Work item:
Please give the count of lines below with the string "steps" in them, and no other words.

Data in this exercise:

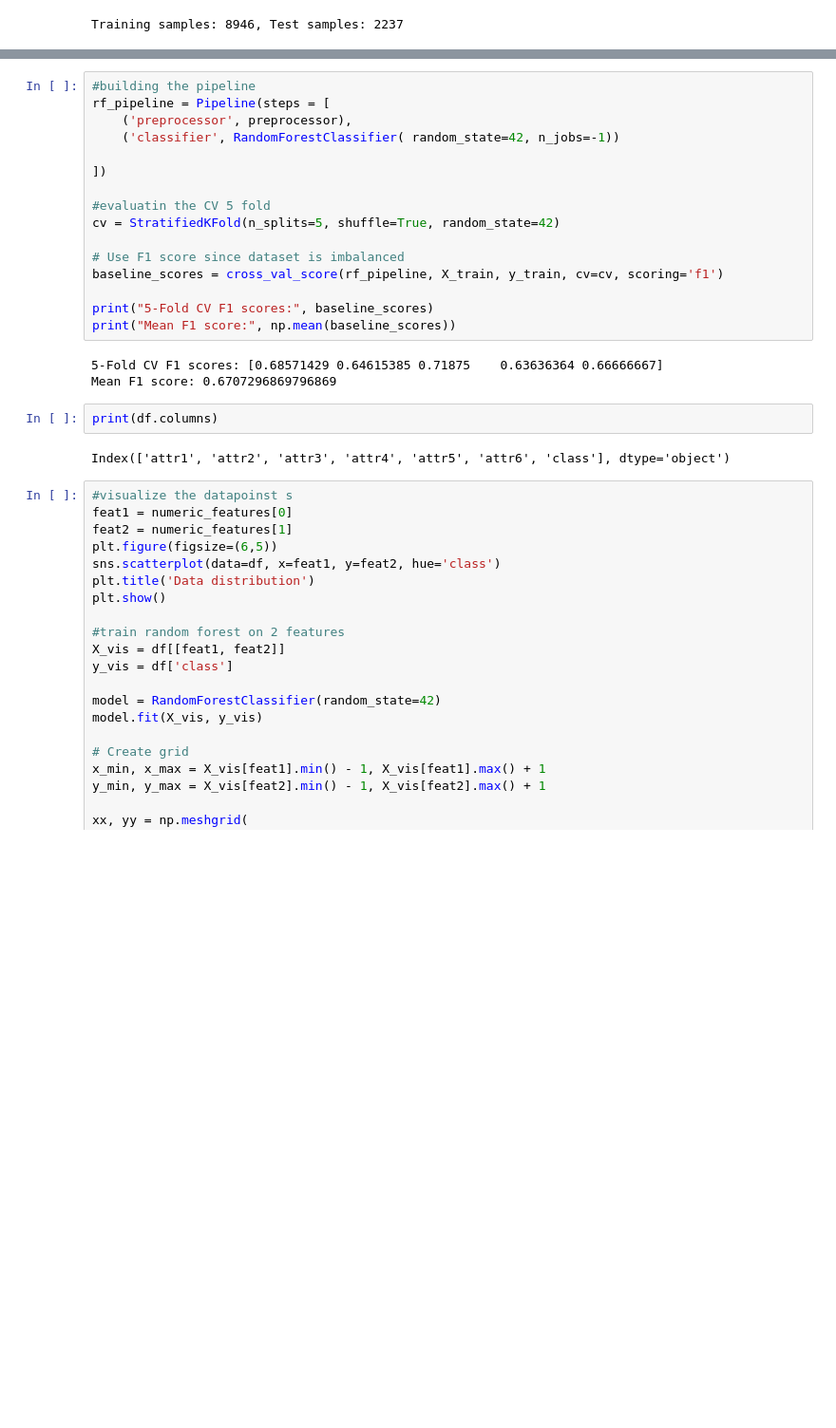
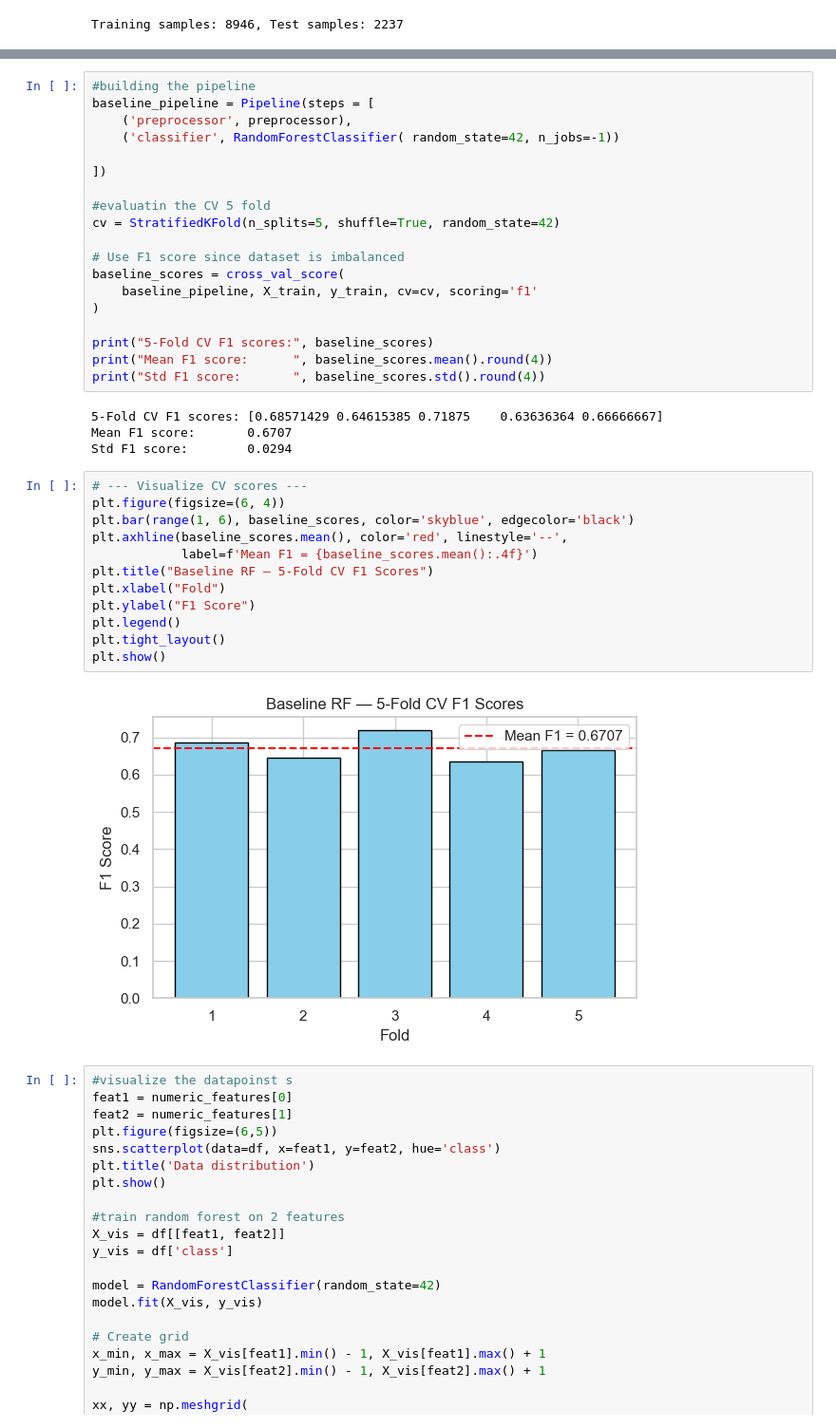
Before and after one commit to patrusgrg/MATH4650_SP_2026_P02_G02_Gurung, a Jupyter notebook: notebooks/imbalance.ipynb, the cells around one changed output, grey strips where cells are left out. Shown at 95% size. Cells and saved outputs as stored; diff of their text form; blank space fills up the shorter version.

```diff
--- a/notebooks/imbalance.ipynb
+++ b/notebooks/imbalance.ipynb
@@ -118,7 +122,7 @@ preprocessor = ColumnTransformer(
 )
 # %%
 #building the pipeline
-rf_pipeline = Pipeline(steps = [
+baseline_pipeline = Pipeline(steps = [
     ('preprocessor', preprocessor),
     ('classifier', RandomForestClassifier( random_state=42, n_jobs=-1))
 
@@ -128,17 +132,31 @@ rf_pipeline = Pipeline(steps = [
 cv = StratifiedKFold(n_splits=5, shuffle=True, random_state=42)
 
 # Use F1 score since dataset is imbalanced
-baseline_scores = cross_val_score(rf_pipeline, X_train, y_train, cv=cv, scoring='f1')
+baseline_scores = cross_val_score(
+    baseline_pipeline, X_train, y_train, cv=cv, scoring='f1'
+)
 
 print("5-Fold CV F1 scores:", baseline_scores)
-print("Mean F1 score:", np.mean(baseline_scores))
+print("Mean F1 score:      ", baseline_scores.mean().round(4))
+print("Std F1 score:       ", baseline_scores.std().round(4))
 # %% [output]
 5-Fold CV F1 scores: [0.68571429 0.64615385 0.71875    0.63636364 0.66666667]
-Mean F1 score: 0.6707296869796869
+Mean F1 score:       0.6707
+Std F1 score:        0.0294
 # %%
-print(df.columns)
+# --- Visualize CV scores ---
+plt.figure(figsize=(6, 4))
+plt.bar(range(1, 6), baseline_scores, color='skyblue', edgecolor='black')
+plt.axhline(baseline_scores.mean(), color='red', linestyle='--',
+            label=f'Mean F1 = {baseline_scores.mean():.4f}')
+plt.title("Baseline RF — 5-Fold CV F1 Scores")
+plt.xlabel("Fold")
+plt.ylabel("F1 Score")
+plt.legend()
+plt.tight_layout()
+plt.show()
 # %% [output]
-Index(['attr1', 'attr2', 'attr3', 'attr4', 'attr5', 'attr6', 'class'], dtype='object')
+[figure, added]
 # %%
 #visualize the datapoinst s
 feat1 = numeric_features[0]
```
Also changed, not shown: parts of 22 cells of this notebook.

...

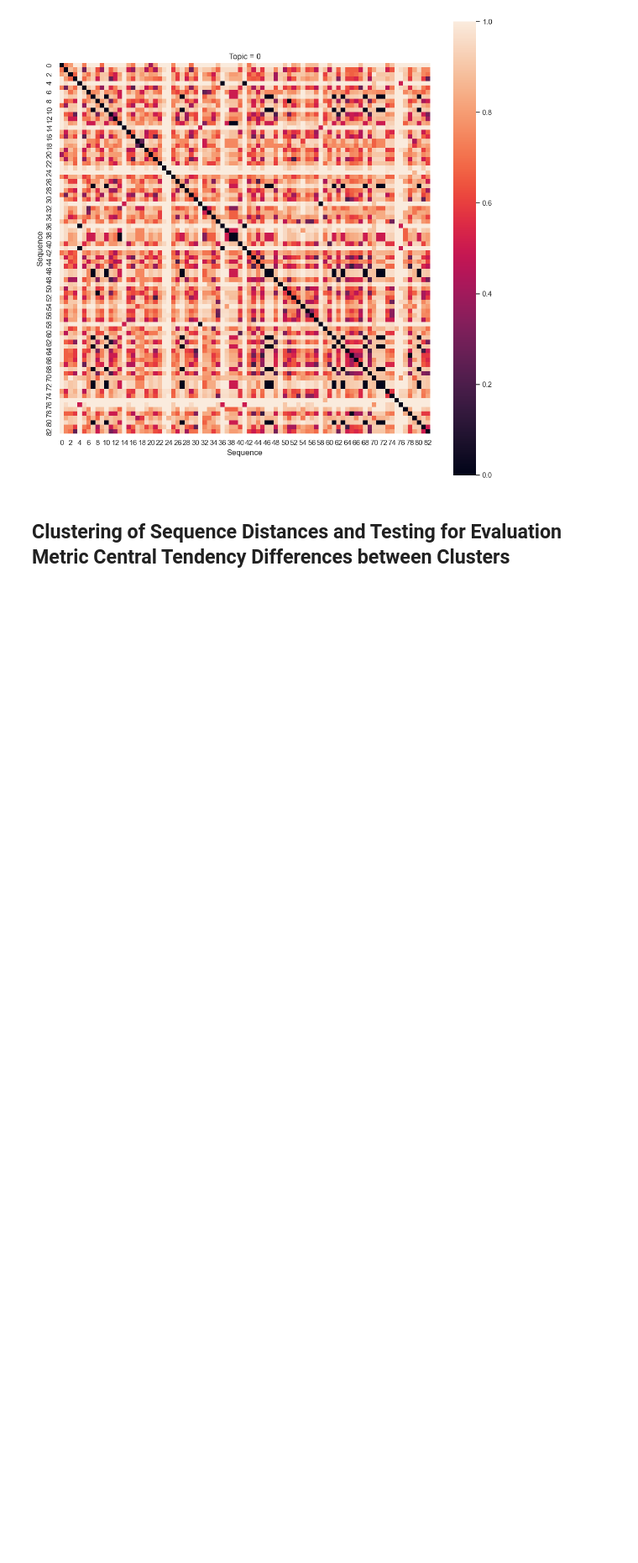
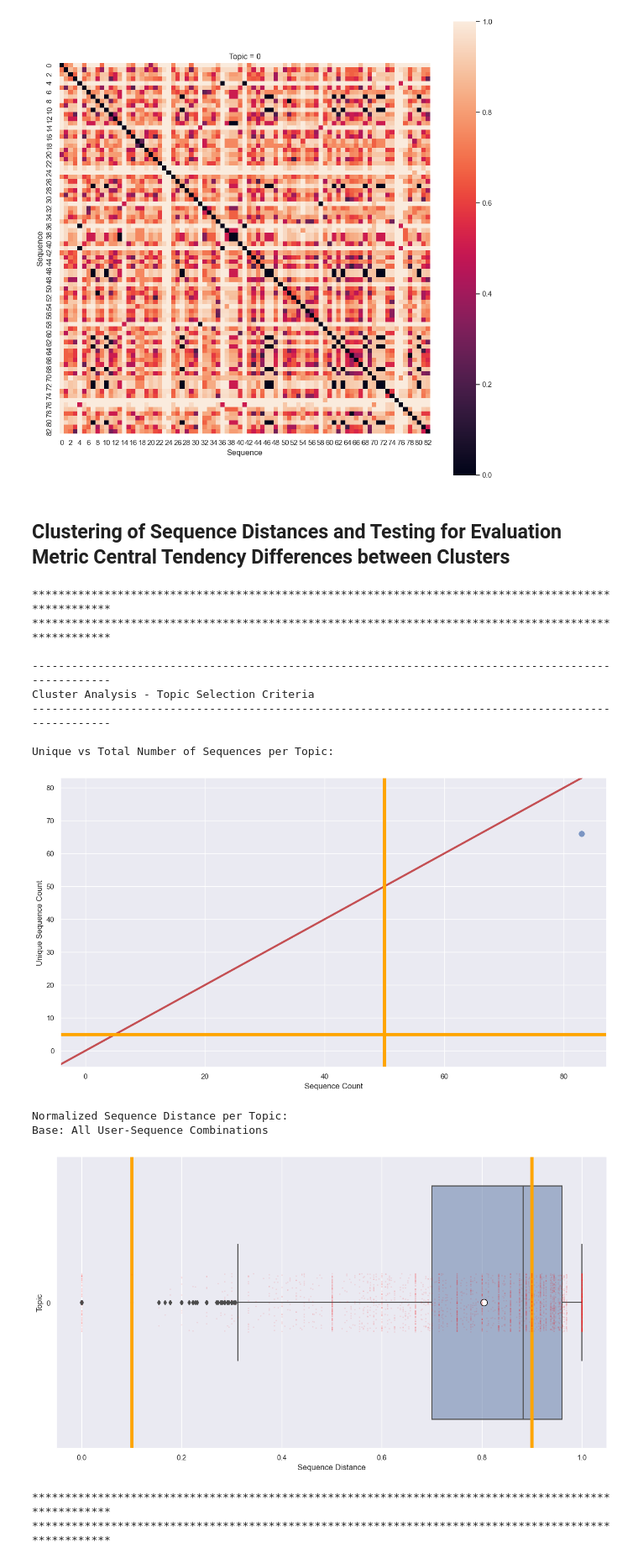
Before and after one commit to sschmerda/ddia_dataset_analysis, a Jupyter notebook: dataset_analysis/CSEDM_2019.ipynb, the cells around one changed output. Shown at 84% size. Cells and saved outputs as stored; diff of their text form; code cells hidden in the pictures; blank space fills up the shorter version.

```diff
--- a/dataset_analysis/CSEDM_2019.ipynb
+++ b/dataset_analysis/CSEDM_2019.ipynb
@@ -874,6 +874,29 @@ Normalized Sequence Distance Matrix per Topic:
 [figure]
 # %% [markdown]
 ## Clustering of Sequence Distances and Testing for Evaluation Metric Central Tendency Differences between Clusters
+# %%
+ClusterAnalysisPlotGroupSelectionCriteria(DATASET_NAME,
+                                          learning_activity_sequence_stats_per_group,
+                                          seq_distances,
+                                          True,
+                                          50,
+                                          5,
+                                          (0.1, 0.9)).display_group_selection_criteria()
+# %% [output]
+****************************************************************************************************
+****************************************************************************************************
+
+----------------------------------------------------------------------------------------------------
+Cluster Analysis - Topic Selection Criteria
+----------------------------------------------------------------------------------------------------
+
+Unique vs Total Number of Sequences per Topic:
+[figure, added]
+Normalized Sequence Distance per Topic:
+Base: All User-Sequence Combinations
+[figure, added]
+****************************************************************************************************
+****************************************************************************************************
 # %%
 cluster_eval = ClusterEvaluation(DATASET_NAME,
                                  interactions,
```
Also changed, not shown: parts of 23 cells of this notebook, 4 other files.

---

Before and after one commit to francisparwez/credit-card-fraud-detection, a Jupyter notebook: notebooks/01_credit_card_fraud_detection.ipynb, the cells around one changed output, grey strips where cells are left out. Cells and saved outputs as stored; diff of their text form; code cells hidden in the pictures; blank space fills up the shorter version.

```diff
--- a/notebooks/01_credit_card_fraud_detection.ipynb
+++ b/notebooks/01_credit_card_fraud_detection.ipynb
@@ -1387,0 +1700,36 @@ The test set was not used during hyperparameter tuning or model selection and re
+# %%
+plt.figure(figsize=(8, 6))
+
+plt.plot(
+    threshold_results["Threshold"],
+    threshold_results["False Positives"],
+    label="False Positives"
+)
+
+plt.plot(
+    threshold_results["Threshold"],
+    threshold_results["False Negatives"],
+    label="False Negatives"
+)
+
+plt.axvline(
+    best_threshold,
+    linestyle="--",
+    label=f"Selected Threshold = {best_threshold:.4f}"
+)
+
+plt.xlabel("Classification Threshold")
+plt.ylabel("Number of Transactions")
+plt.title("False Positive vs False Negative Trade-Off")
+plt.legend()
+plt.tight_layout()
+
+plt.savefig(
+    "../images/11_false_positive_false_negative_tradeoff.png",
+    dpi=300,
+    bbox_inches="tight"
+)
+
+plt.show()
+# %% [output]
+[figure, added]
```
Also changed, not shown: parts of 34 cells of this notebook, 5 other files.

Answer space:
3